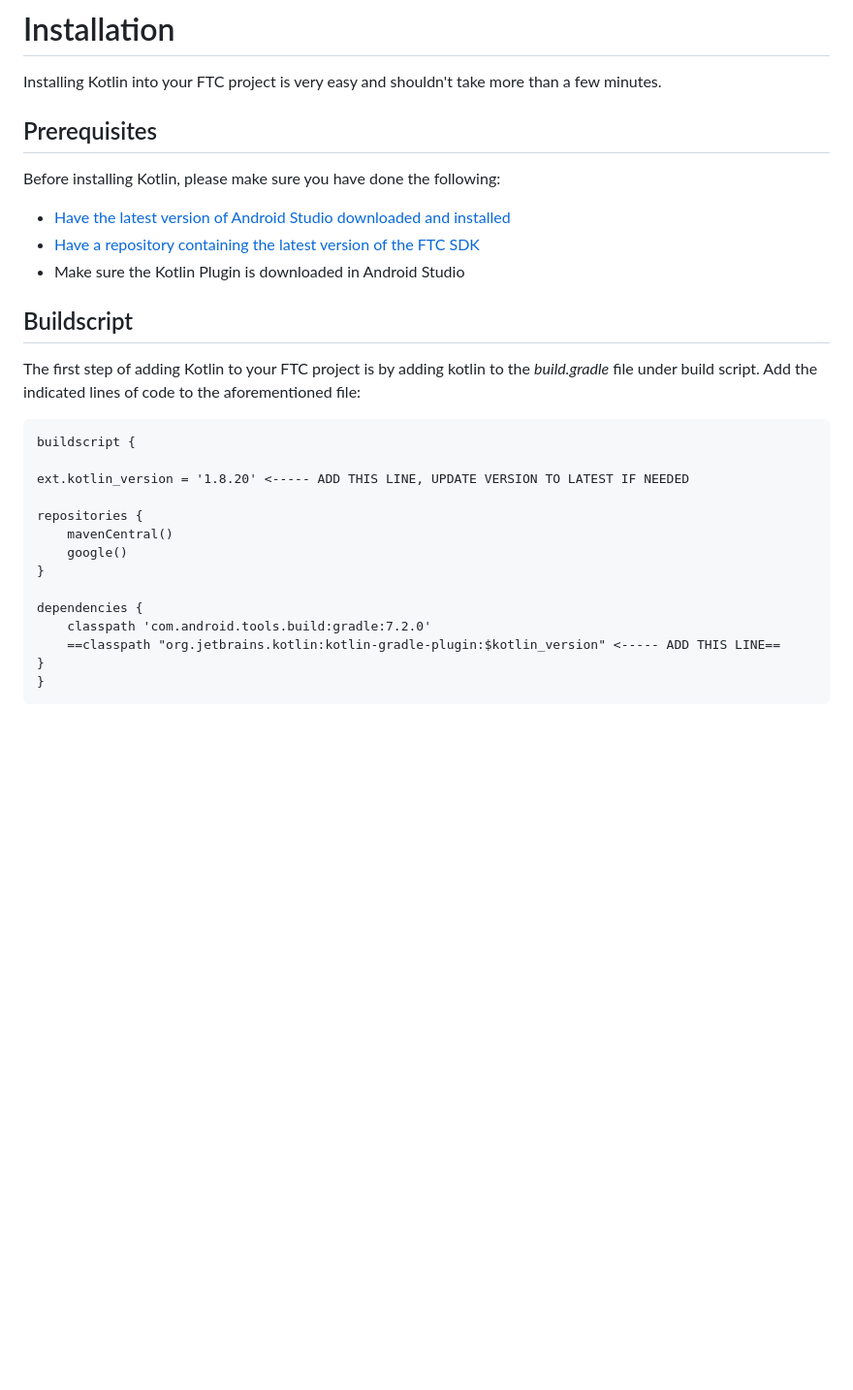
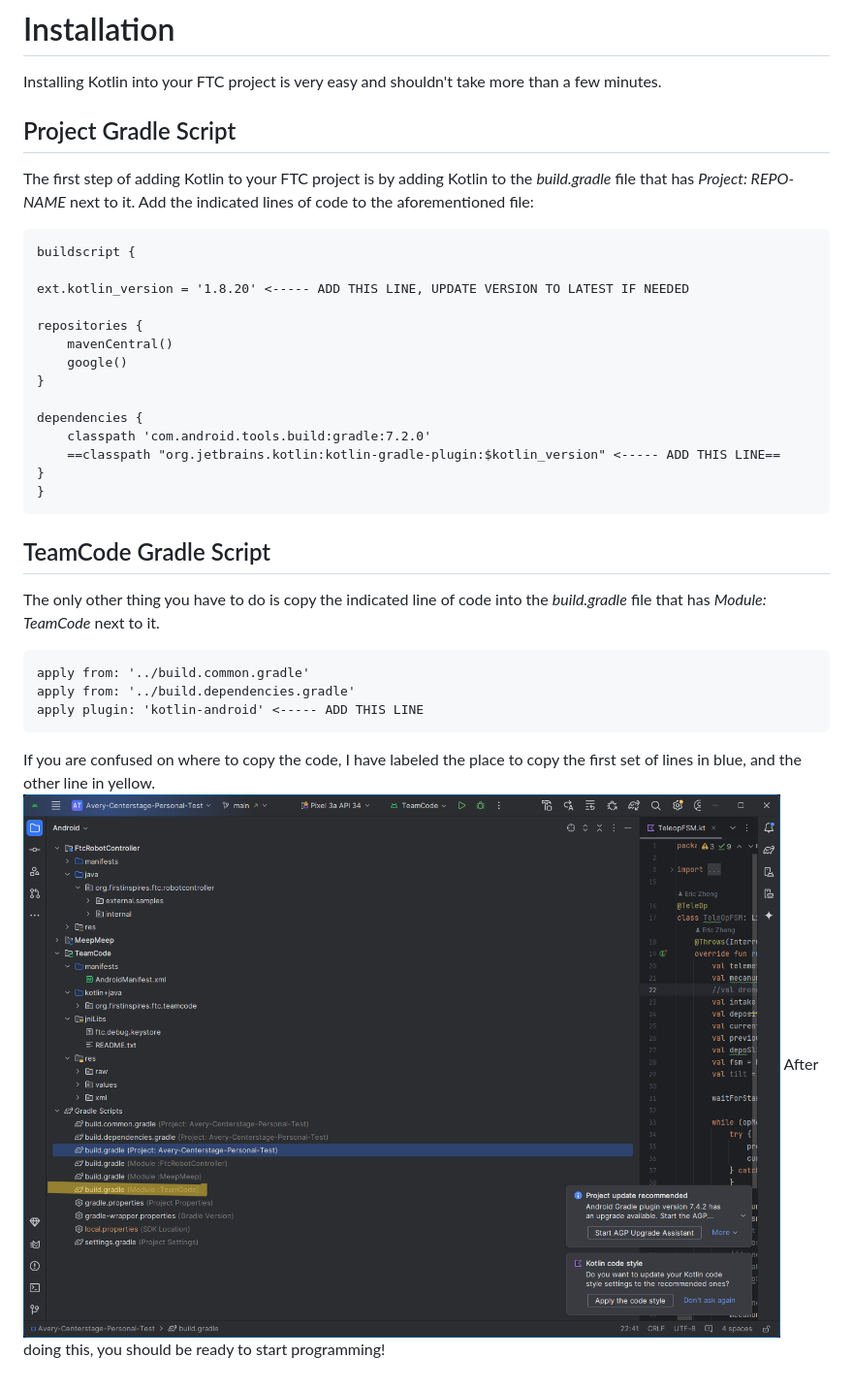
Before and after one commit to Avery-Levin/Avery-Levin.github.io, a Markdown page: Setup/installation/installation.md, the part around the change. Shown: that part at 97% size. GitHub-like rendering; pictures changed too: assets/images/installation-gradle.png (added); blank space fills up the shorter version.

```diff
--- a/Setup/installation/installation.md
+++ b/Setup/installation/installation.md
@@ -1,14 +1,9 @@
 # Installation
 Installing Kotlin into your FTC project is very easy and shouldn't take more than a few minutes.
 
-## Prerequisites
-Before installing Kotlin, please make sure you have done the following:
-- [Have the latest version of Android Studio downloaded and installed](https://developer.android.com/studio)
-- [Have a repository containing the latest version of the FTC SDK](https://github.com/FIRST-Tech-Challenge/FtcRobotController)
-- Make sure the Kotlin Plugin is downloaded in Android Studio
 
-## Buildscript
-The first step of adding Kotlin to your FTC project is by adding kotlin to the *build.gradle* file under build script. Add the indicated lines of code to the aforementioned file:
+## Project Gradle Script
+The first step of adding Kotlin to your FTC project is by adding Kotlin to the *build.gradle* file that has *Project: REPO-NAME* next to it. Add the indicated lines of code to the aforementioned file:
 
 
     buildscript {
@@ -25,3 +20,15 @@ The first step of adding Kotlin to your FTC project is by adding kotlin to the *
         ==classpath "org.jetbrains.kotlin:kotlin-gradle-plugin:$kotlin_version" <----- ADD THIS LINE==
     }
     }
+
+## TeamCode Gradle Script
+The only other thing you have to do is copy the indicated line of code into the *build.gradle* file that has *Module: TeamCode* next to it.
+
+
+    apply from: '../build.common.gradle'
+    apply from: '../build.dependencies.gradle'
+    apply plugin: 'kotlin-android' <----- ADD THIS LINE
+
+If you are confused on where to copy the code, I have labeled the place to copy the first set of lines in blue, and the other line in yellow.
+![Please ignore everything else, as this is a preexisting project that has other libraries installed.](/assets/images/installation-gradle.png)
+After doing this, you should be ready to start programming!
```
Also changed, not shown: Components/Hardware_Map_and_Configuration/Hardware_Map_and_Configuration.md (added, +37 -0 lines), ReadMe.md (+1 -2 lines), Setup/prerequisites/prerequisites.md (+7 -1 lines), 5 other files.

******************************

Task instructions — The data above should be repeated exactly, minus any pictures.

Answer area —
Before and after one commit to Avery-Levin/Avery-Levin.github.io, a Markdown page: Setup/installation/installation.md, the part around the change. Shown: that part at 97% size. GitHub-like rendering; pictures changed too: assets/images/installation-gradle.png (added); blank space fills up the shorter version.

```diff
--- a/Setup/installation/installation.md
+++ b/Setup/installation/installation.md
@@ -1,14 +1,9 @@
 # Installation
 Installing Kotlin into your FTC project is very easy and shouldn't take more than a few minutes.
 
-## Prerequisites
-Before installing Kotlin, please make sure you have done the following:
-- [Have the latest version of Android Studio downloaded and installed](https://developer.android.com/studio)
-- [Have a repository containing the latest version of the FTC SDK](https://github.com/FIRST-Tech-Challenge/FtcRobotController)
-- Make sure the Kotlin Plugin is downloaded in Android Studio
 
-## Buildscript
-The first step of adding Kotlin to your FTC project is by adding kotlin to the *build.gradle* file under build script. Add the indicated lines of code to the aforementioned file:
+## Project Gradle Script
+The first step of adding Kotlin to your FTC project is by adding Kotlin to the *build.gradle* file that has *Project: REPO-NAME* next to it. Add the indicated lines of code to the aforementioned file:
 
 
     buildscript {
@@ -25,3 +20,15 @@ The first step of adding Kotlin to your FTC project is by adding kotlin to the *
         ==classpath "org.jetbrains.kotlin:kotlin-gradle-plugin:$kotlin_version" <----- ADD THIS LINE==
     }
     }
+
+## TeamCode Gradle Script
+The only other thing you have to do is copy the indicated line of code into the *build.gradle* file that has *Module: TeamCode* next to it.
+
+
+    apply from: '../build.common.gradle'
+    apply from: '../build.dependencies.gradle'
+    apply plugin: 'kotlin-android' <----- ADD THIS LINE
+
+If you are confused on where to copy the code, I have labeled the place to copy the first set of lines in blue, and the other line in yellow.
+![Please ignore everything else, as this is a preexisting project that has other libraries installed.](/assets/images/installation-gradle.png)
+After doing this, you should be ready to start programming!
```
Also changed, not shown: Components/Hardware_Map_and_Configuration/Hardware_Map_and_Configuration.md (added, +37 -0 lines), ReadMe.md (+1 -2 lines), Setup/prerequisites/prerequisites.md (+7 -1 lines), 5 other files.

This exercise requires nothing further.